BEGIN Data records

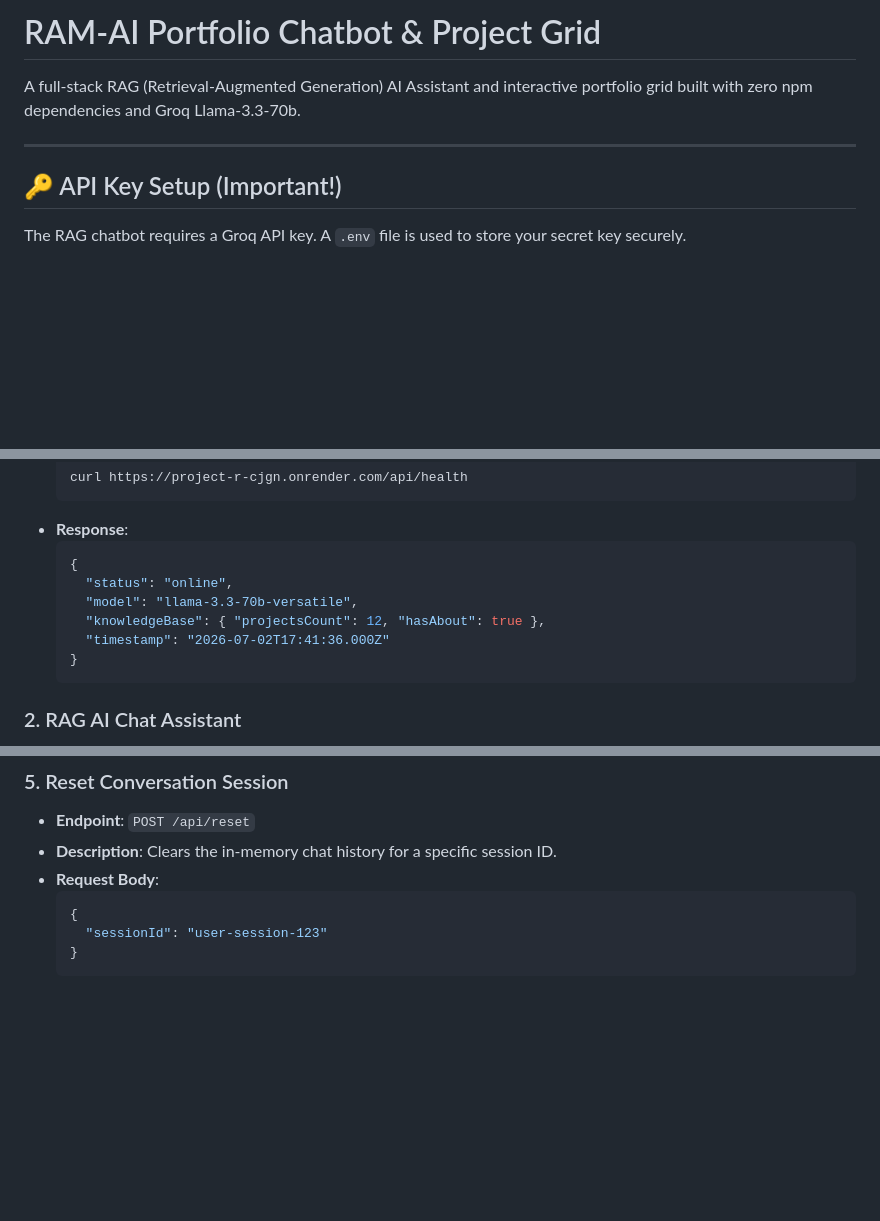
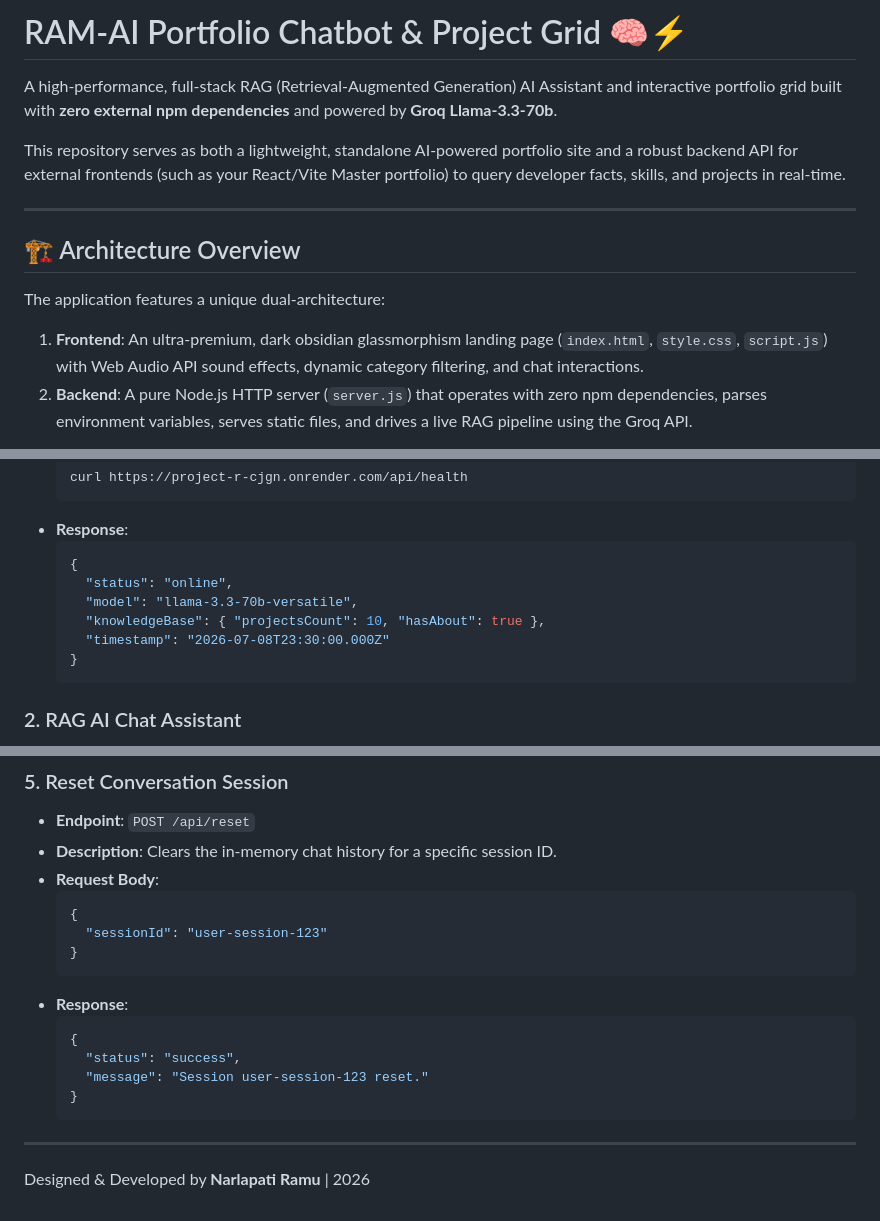
Before and after one commit to ramunarlapati-13/project-R, a Markdown page: README.md, 3 parts joined by grey strips. Drawn GitHub-style; blank space fills up the shorter version.

````diff
--- a/README.md
+++ b/README.md
@@ -1,10 +1,14 @@
-# RAM-AI Portfolio Chatbot & Project Grid
+# RAM-AI Portfolio Chatbot & Project Grid 🧠⚡
 
-A full-stack RAG (Retrieval-Augmented Generation) AI Assistant and interactive portfolio grid built with zero npm dependencies and Groq Llama-3.3-70b.
+A high-performance, full-stack RAG (Retrieval-Augmented Generation) AI Assistant and interactive portfolio grid built with **zero external npm dependencies** and powered by **Groq Llama-3.3-70b**.
+
+This repository serves as both a lightweight, standalone AI-powered portfolio site and a robust backend API for external frontends (such as your React/Vite Master portfolio) to query developer facts, skills, and projects in real-time.
 
 ---
 
-## 🔑 API Key Setup (Important!)
+## 🏗️ Architecture Overview
 
-The RAG chatbot requires a Groq API key. A `.env` file is used to store your secret key securely.
+The application features a unique dual-architecture:
+1. **Frontend**: An ultra-premium, dark obsidian glassmorphism landing page (`index.html`, `style.css`, `script.js`) with Web Audio API sound effects, dynamic category filtering, and chat interactions.
+2. **Backend**: A pure Node.js HTTP server (`server.js`) that operates with zero npm dependencies, parses environment variables, serves static files, and drives a live RAG pipeline using the Groq API.
 
@@ -76,8 +105,8 @@ The backend exposes a clean REST API with full CORS support. You can interact wi
   {
     "status": "online",
     "model": "llama-3.3-70b-versatile",
-    "knowledgeBase": { "projectsCount": 12, "hasAbout": true },
-    "timestamp": "2026-07-02T17:41:36.000Z"
+    "knowledgeBase": { "projectsCount": 10, "hasAbout": true },
+    "timestamp": "2026-07-08T23:30:00.000Z"
   }
   ```
 
@@ -132,3 +161,14 @@ The backend exposes a clean REST API with full CORS support. You can interact wi
     "sessionId": "user-session-123"
   }
   ```
+- **Response**:
+  ```json
+  {
+    "status": "success",
+    "message": "Session user-session-123 reset."
+  }
+  ```
+
+---
+
+Designed & Developed by **Narlapati Ramu** | 2026
````
Also changed, not shown: other parts of README.md (+50 -25 lines).
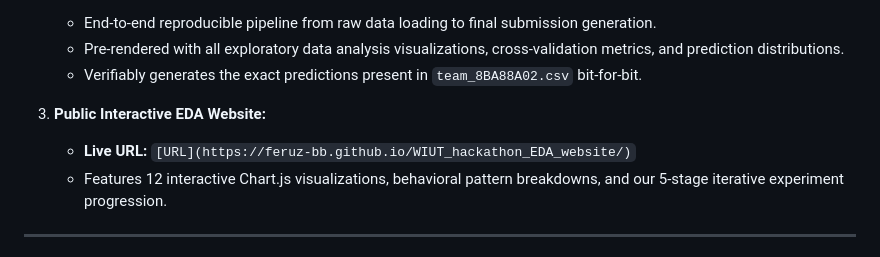
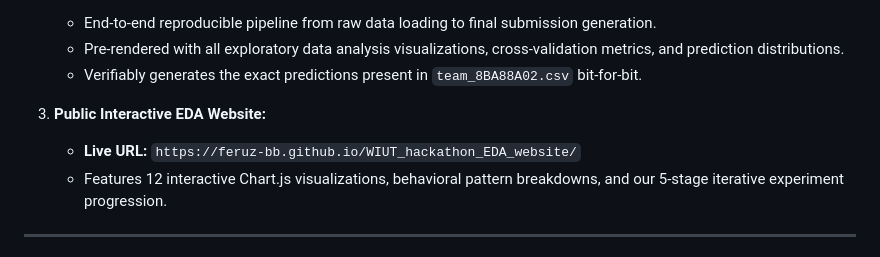
Before and after one commit to feruz-bb/WIUT_hackathon_EDA_website, a Markdown page: README.md, the part around the change. Drawn GitHub-style.

```diff
--- a/README.md
+++ b/README.md
@@ -27,7 +27,7 @@ We are pleased to submit our solution for the **WIUT Hackathon Elimination Stage
    - Verifiably generates the exact predictions present in `team_8BA88A02.csv` bit-for-bit.
 
 3. **Public Interactive EDA Website:**
-   - **Live URL:** `[URL](https://feruz-bb.github.io/WIUT_hackathon_EDA_website/)`
+   - **Live URL:** `https://feruz-bb.github.io/WIUT_hackathon_EDA_website/`
    - Features 12 interactive Chart.js visualizations, behavioral pattern breakdowns, and our 5-stage iterative experiment progression.
 
 ---
```
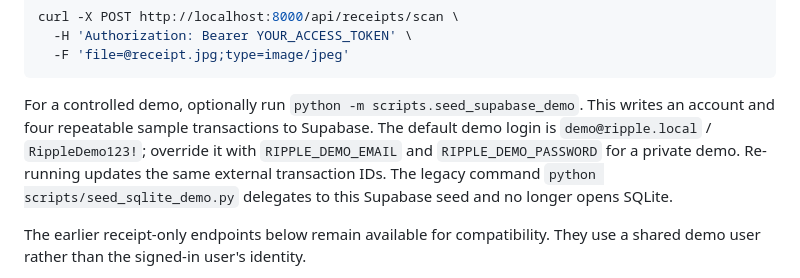
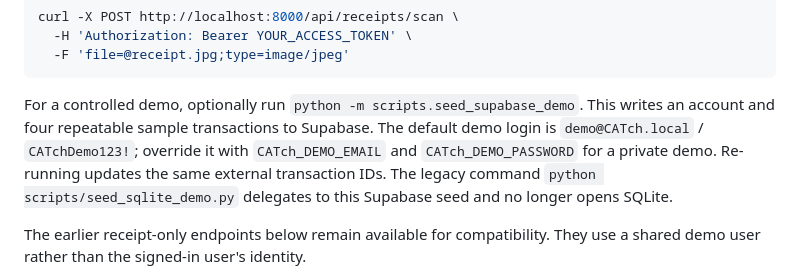
Before and after one commit to Aarush49/Catch, a Markdown page: README.md, the part around one of its changes. Rendered like a GitHub page.

```diff
--- a/README.md
+++ b/README.md
@@ -137,8 +138,8 @@ curl -X POST http://localhost:8000/api/receipts/scan \
 
 For a controlled demo, optionally run `python -m scripts.seed_supabase_demo`.
 This writes an account and four repeatable sample transactions to Supabase.
-The default demo login is `demo@ripple.local` / `RippleDemo123!`; override it with
-`RIPPLE_DEMO_EMAIL` and `RIPPLE_DEMO_PASSWORD` for a private demo. Re-running
+The default demo login is `demo@CATch.local` / `CATchDemo123!`; override it with
+`CATch_DEMO_EMAIL` and `CATch_DEMO_PASSWORD` for a private demo. Re-running
 updates the same external transaction IDs. The legacy command
 `python scripts/seed_sqlite_demo.py` delegates to this Supabase seed and no longer
 opens SQLite.
```
Also changed, not shown: other parts of README.md (+10 -9 lines).
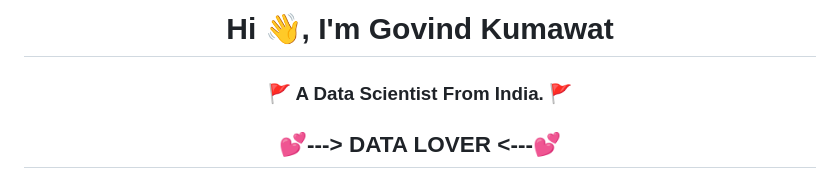
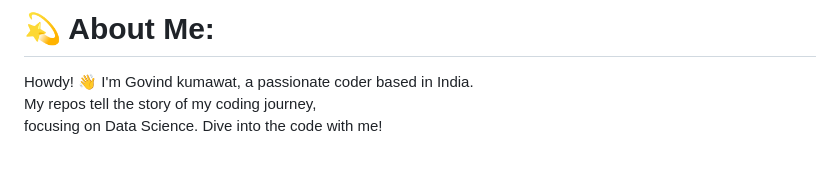
Before and after one commit to saurabhgarhwal2326/Govind-kumawat2002, a Markdown page: README.md, the part around one of its changes. Drawn GitHub-style.

```diff
--- a/README.md
+++ b/README.md
@@ -1,4 +1,3 @@
-<h1 align="center">Hi 👋, I'm Govind Kumawat</h1>
-<h3 align="center">🚩 A Data Scientist From India. 🚩</h3>
-<h2 align = "center">💕---> DATA LOVER <---💕</h2>
+# 💫 About Me:
+Howdy! 👋 I'm Govind kumawat, a passionate coder based in India.<br> My repos tell the story of my coding journey, <br>focusing on Data Science. Dive into the code with me!
 
```
Also changed, not shown: other parts of README.md (+11 -11 lines).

END Data records

*Task requirements*. Each record should be given again exactly, with no picture carried over.

*Written answer*.
Before and after one commit to ramunarlapati-13/project-R, a Markdown page: README.md, 3 parts joined by grey strips. Drawn GitHub-style; blank space fills up the shorter version.

````diff
--- a/README.md
+++ b/README.md
@@ -1,10 +1,14 @@
-# RAM-AI Portfolio Chatbot & Project Grid
+# RAM-AI Portfolio Chatbot & Project Grid 🧠⚡
 
-A full-stack RAG (Retrieval-Augmented Generation) AI Assistant and interactive portfolio grid built with zero npm dependencies and Groq Llama-3.3-70b.
+A high-performance, full-stack RAG (Retrieval-Augmented Generation) AI Assistant and interactive portfolio grid built with **zero external npm dependencies** and powered by **Groq Llama-3.3-70b**.
+
+This repository serves as both a lightweight, standalone AI-powered portfolio site and a robust backend API for external frontends (such as your React/Vite Master portfolio) to query developer facts, skills, and projects in real-time.
 
 ---
 
-## 🔑 API Key Setup (Important!)
+## 🏗️ Architecture Overview
 
-The RAG chatbot requires a Groq API key. A `.env` file is used to store your secret key securely.
+The application features a unique dual-architecture:
+1. **Frontend**: An ultra-premium, dark obsidian glassmorphism landing page (`index.html`, `style.css`, `script.js`) with Web Audio API sound effects, dynamic category filtering, and chat interactions.
+2. **Backend**: A pure Node.js HTTP server (`server.js`) that operates with zero npm dependencies, parses environment variables, serves static files, and drives a live RAG pipeline using the Groq API.
 
@@ -76,8 +105,8 @@ The backend exposes a clean REST API with full CORS support. You can interact wi
   {
     "status": "online",
     "model": "llama-3.3-70b-versatile",
-    "knowledgeBase": { "projectsCount": 12, "hasAbout": true },
-    "timestamp": "2026-07-02T17:41:36.000Z"
+    "knowledgeBase": { "projectsCount": 10, "hasAbout": true },
+    "timestamp": "2026-07-08T23:30:00.000Z"
   }
   ```
 
@@ -132,3 +161,14 @@ The backend exposes a clean REST API with full CORS support. You can interact wi
     "sessionId": "user-session-123"
   }
   ```
+- **Response**:
+  ```json
+  {
+    "status": "success",
+    "message": "Session user-session-123 reset."
+  }
+  ```
+
+---
+
+Designed & Developed by **Narlapati Ramu** | 2026
````
Also changed, not shown: other parts of README.md (+50 -25 lines).
Before and after one commit to feruz-bb/WIUT_hackathon_EDA_website, a Markdown page: README.md, the part around the change. Drawn GitHub-style.

```diff
--- a/README.md
+++ b/README.md
@@ -27,7 +27,7 @@ We are pleased to submit our solution for the **WIUT Hackathon Elimination Stage
    - Verifiably generates the exact predictions present in `team_8BA88A02.csv` bit-for-bit.
 
 3. **Public Interactive EDA Website:**
-   - **Live URL:** `[URL](https://feruz-bb.github.io/WIUT_hackathon_EDA_website/)`
+   - **Live URL:** `https://feruz-bb.github.io/WIUT_hackathon_EDA_website/`
    - Features 12 interactive Chart.js visualizations, behavioral pattern breakdowns, and our 5-stage iterative experiment progression.
 
 ---
```
Before and after one commit to Aarush49/Catch, a Markdown page: README.md, the part around one of its changes. Rendered like a GitHub page.

```diff
--- a/README.md
+++ b/README.md
@@ -137,8 +138,8 @@ curl -X POST http://localhost:8000/api/receipts/scan \
 
 For a controlled demo, optionally run `python -m scripts.seed_supabase_demo`.
 This writes an account and four repeatable sample transactions to Supabase.
-The default demo login is `demo@ripple.local` / `RippleDemo123!`; override it with
-`RIPPLE_DEMO_EMAIL` and `RIPPLE_DEMO_PASSWORD` for a private demo. Re-running
+The default demo login is `demo@CATch.local` / `CATchDemo123!`; override it with
+`CATch_DEMO_EMAIL` and `CATch_DEMO_PASSWORD` for a private demo. Re-running
 updates the same external transaction IDs. The legacy command
 `python scripts/seed_sqlite_demo.py` delegates to this Supabase seed and no longer
 opens SQLite.
```
Also changed, not shown: other parts of README.md (+10 -9 lines).
Before and after one commit to saurabhgarhwal2326/Govind-kumawat2002, a Markdown page: README.md, the part around one of its changes. Drawn GitHub-style.

```diff
--- a/README.md
+++ b/README.md
@@ -1,4 +1,3 @@
-<h1 align="center">Hi 👋, I'm Govind Kumawat</h1>
-<h3 align="center">🚩 A Data Scientist From India. 🚩</h3>
-<h2 align = "center">💕---> DATA LOVER <---💕</h2>
+# 💫 About Me:
+Howdy! 👋 I'm Govind kumawat, a passionate coder based in India.<br> My repos tell the story of my coding journey, <br>focusing on Data Science. Dive into the code with me!
 
```
Also changed, not shown: other parts of README.md (+11 -11 lines).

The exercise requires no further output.